This story appears in the May 5, 2014 issue of Forbes.
Harold Hamm has transformed the U.S. oil industry like no one since John D. Rockefeller, while helping to keep domestic prices low — and making himself a $17 billion fortune. The great domestic energy boom, he says, is just beginning.
Two Scotches in, with seats on the floor of Oklahoma City’s Chesapeake Energy CHK +0.96% Arena, Harold Hamm is feeling good. And why not? His hometown Thunder is spending the evening whupping the Philadelphia 76ers. Earlier Hamm announced big bonuses for Continental Resources CLR +1.99% employees, courtesy of record oil production. And a judge’s ruling, revealed that morning, in Hamm’s divorce case suggested the energy tycoon would keep the Continental shares he already owned when he married soon-to-be-ex Sue Ann Hamm 26 years ago. With that chunk of stock, encompassing about $16 billion out of his $16.9 billion fortune, Hamm owns 70% of Continental.

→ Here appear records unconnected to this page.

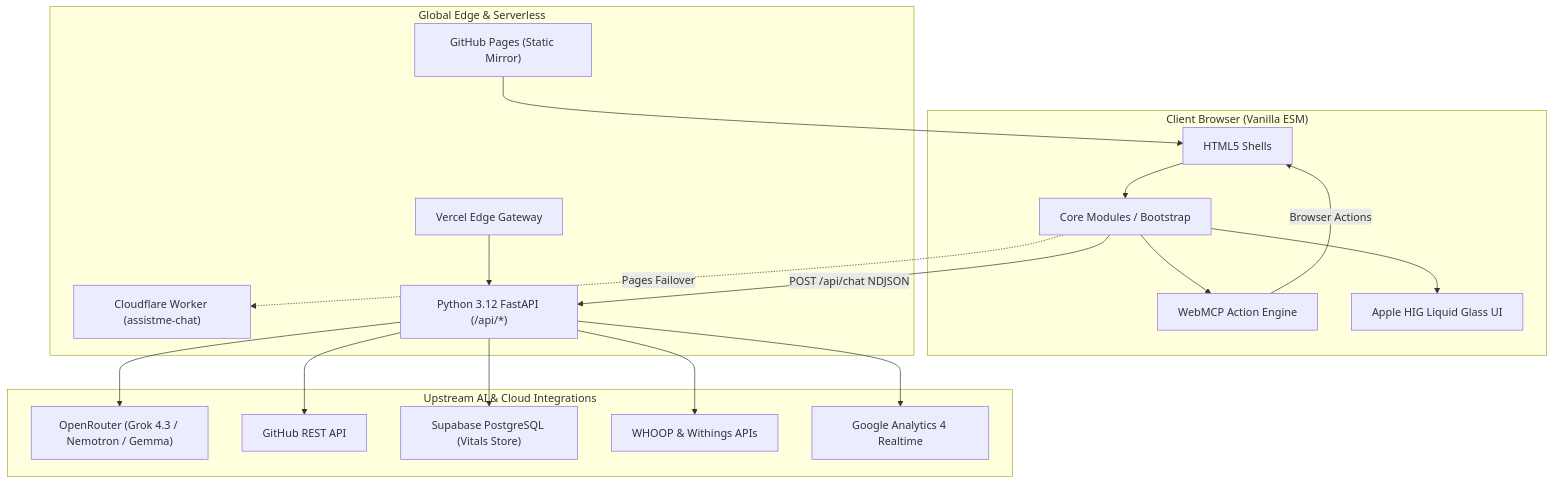
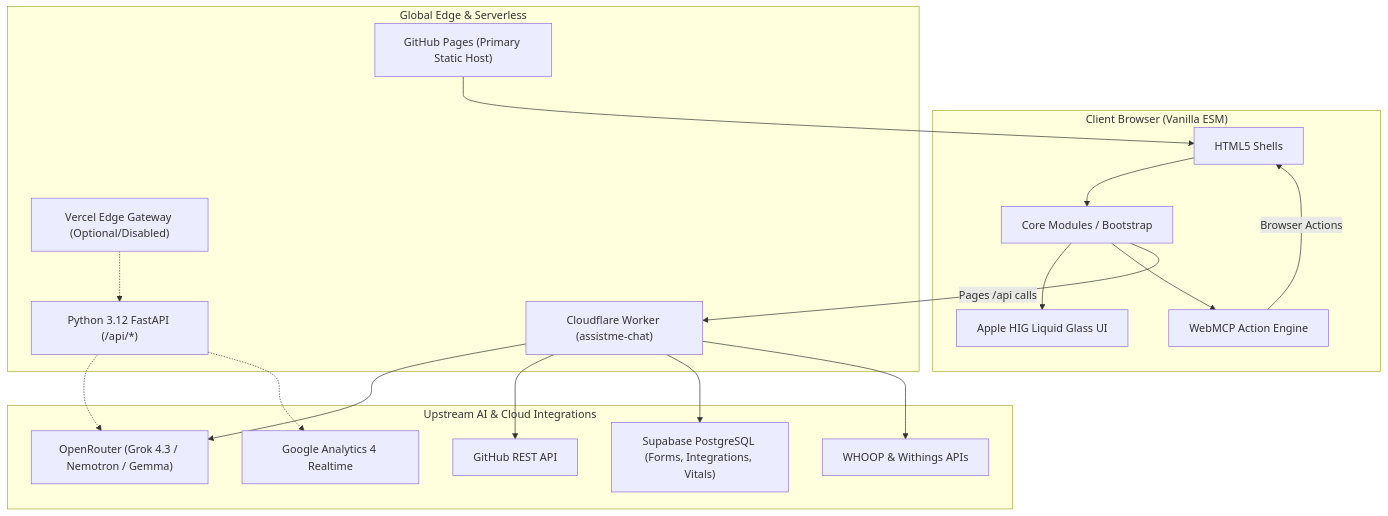
The diagram in README.md (mangeshraut712/mangeshrautarchive), drawn with Mermaid before and after one commit. The commit also changed other lines of this file and 4 other files, not shown here.

````diff
--- a/README.md
+++ b/README.md
@@ -129,37 +129,37 @@
 ```mermaid
 flowchart TD
   subgraph Client ["Client Browser (Vanilla ESM)"]
     DOM[HTML5 Shells]
     JS[Core Modules / Bootstrap]
     MCP[WebMCP Action Engine]
     UI[Apple HIG Liquid Glass UI]
   end
 
   subgraph Edge ["Global Edge & Serverless"]
-    Pages["GitHub Pages (Static Mirror)"]
-    Vercel["Vercel Edge Gateway"]
+    Pages["GitHub Pages (Primary Static Host)"]
+    Vercel["Vercel Edge Gateway (Optional/Disabled)"]
     Worker["Cloudflare Worker (assistme-chat)"]
     FastAPI["Python 3.12 FastAPI (/api/*)"]
   end
 
   subgraph Upstream ["Upstream AI & Cloud Integrations"]
     OR["OpenRouter (Grok 4.3 / Nemotron / Gemma)"]
     GH["GitHub REST API"]
-    Supa["Supabase PostgreSQL (Vitals Store)"]
+    Supa["Supabase PostgreSQL (Forms, Integrations, Vitals)"]
     WHOOP["WHOOP & Withings APIs"]
     GA4["Google Analytics 4 Realtime"]
   end
 
   DOM --> JS --> UI
   JS --> MCP
   MCP -->|Browser Actions| DOM
-  JS -->|POST /api/chat NDJSON| FastAPI
-  JS -.->|Pages Failover| Worker
-  FastAPI --> OR
-  FastAPI --> GH
-  FastAPI --> Supa
-  FastAPI --> WHOOP
-  FastAPI --> GA4
+  JS -->|Pages /api calls| Worker
+  Worker --> OR
+  Worker --> GH
+  Worker --> Supa
+  Worker --> WHOOP
+  Vercel -.-> FastAPI
+  FastAPI -.-> OR
+  FastAPI -.-> GA4
   Pages --> DOM
-  Vercel --> FastAPI
 ```
````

As every wildcatter knows, such is life in the oil patch when you’re on a hot streak. And Hamm’s on perhaps the most epic one in domestic energy history, perhaps save for John D. Rockefeller’s. No one, aside from kings, dictators and post-Soviet kleptocrats, personally owns more black gold–Continental has proved reserves of 1 billion barrels, mostly locked underneath North Dakota. Hamm took the company public in 2007–and shares are up 600% since, as the revolution in horizontal drilling has given America a cheap energy booster shot, fueling factories, keeping a lid on gas prices and adding millions of jobs.
And lest you think anyone with a lease and drilling rig can strike it rich in the middle of the country, crane your neck alongside 68-year-old Hamm’s. “Is he over there?” he asks, peering down the baseline of the basketball court. Yes, Aubrey McClendon, the former CEO of Chesapeake Energy and a part owner of the Thunder, sits in his usual seat.
So at halftime Hamm saunters under the hoop to say hi. McClendon seems surprised–the two aren’t friends. But McClendon, whom FORBES dubbed “America’s Most Reckless Billionaire” on its cover in 2011, shakes his hand and beams a camera-ready smile. When Hamm begins small-talking McClendon’s wife, McClendon himself leans over to a FORBES reporter in a fit of pique. “I don’t get it,” he whispers. “You write all this bad stuff about me, while you hold up Harold Hamm as some paragon of virtue.”
Paragon of virtue? Maybe, maybe not. But what’s clear is that Hamm made money the old-fashioned way: He stuck with what he knew–and innovated. McClendon bet $13 billion in borrowed money that he could buy millions of acres of trendy shale gas fields and flip them at top dollar, but he nearly bankrupted Chesapeake (and soon thereafter lost his job) when prices collapsed from the oversupply he helped create. Hamm plodded along with a buy-and-hold plan for less glamorous oil. Convinced that the newly combined recipe of horizontal drilling and hydraulic fracturing had the potential to unlock not just gas but also oil from deep source rock, Hamm instructed Continental to lease hundreds of thousands of acres while most of the rest of the industry just scratched their heads.
Today North Dakota’s Bakken field produces nine times more oil than it did five years ago, and Continental is good for more than 10% of what comes out–some 100,000 barrels a day. Sure, there remain legitimate concerns about the environmental impact of fracking. But you wouldn’t want to see what the American economy would look like without it.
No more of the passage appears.